But it was a perfect time for AbbVie CEO Rick Gonzalez to pick up the phone and ask Saunders if he’d like to consider a “strategic” deal.

Endpoints News

Basic subscription required

Unlock this story instantly and join 57,400+ biopharma pros reading Endpoints daily — and it's free.

CEO Pascal Soriot via Getty Images

As­traZeneca's jug­ger­naut PARP play­er Lyn­parza scoops up an­oth­er dom­i­nant win in PhI­II as the FDA adds a 'break­through' for Calquence

AstraZeneca’s oncology R&D group under José Baselga keeps churning out hits.

Wednesday morning the pharma giant and their partners at Merck parted the curtains on a successful readout for their Phase III PAOLA-1 study, demonstrating statistically significant improvement in progression-free survival for women with ovarian cancer in a first-line maintenance setting who added their PARP Lynparza to Avastin. This is their second late-stage success in ovarian cancer, which will help stave off rivals like GSK.

Endpoints News

Basic subscription required

Unlock this story instantly and join 57,400+ biopharma pros reading Endpoints daily — and it's free.
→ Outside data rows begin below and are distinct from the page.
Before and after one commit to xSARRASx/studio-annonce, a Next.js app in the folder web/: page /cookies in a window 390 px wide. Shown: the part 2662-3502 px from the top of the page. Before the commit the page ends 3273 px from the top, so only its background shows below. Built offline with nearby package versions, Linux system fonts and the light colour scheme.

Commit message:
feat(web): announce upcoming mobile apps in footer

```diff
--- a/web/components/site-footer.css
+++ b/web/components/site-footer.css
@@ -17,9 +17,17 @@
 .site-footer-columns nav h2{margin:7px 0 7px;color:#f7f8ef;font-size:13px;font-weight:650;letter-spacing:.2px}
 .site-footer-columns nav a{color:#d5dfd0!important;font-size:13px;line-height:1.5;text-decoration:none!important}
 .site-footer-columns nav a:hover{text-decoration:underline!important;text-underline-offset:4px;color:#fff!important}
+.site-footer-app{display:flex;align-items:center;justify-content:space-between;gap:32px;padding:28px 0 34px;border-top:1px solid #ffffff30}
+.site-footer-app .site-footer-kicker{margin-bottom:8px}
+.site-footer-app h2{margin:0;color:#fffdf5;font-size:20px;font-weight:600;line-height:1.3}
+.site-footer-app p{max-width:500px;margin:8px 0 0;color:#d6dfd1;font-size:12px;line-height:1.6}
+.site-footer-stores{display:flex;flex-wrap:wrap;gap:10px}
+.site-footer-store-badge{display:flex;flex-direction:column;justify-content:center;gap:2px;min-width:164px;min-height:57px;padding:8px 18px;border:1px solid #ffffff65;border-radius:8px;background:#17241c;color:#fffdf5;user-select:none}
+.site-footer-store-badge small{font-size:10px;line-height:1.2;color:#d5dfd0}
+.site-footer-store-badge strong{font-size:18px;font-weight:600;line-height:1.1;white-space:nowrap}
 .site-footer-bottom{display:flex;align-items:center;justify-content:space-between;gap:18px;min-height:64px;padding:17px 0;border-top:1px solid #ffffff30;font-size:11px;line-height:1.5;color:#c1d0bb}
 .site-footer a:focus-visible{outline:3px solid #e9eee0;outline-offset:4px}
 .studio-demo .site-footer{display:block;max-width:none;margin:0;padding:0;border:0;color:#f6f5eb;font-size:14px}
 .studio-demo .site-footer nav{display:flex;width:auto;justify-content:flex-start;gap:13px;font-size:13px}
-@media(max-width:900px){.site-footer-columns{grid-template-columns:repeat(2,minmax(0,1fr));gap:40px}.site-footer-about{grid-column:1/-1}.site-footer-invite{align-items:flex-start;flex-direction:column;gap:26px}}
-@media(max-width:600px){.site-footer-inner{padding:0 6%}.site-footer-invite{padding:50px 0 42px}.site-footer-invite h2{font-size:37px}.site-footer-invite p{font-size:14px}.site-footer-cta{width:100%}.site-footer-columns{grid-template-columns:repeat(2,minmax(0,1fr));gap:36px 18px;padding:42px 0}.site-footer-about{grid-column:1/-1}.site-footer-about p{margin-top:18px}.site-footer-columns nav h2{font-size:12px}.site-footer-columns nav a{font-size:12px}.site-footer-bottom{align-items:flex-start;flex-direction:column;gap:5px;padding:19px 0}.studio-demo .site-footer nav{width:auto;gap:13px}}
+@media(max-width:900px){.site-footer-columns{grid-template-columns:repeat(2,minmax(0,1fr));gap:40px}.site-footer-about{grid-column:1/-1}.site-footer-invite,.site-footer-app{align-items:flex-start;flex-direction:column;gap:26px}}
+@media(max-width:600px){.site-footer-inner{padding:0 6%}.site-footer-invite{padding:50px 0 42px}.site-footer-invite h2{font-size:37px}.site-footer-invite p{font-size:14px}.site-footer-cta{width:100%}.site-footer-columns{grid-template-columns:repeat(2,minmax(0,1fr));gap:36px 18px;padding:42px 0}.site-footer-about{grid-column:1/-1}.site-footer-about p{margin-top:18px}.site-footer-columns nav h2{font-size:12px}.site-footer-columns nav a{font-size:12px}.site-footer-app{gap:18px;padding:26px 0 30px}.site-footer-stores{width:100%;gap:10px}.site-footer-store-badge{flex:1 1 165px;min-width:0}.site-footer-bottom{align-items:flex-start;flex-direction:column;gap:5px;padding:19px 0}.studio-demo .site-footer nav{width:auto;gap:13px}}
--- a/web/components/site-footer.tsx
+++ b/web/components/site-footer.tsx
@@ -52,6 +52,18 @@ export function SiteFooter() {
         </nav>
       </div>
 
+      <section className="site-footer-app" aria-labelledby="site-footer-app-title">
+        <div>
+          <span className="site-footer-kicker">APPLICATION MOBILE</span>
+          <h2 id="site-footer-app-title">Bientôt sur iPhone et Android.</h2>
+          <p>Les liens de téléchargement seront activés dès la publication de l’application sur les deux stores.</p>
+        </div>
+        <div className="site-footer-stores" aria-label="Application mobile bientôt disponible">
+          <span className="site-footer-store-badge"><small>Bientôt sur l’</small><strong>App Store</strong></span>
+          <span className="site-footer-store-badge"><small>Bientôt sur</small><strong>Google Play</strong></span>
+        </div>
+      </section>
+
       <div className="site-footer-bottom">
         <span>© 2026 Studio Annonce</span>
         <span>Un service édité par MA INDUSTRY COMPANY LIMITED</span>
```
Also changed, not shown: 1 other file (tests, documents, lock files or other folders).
ICER blasts FDA, PTC and Sarep­ta for high prices on DMD drugs Em­flaza, Ex­ondys 51

ICER has some strong words for PTC, Sarepta and the FDA as the US drug price watchdog concludes that as currently priced, their respective new treatments for Duchenne muscular dystrophy are decidedly not cost-effective.

The final report — which cements the conclusions of a draft issued in May — incorporates the opinion of a panel of 17 experts ICER convened in a public meeting last month. It also based its analysis of Emflaza (deflazacort) and Exondys 51 (eteplirsen) on updated annual costs of $81,400 and over $1 million, respectively, after citing “incorrect” lower numbers in the initial calculations.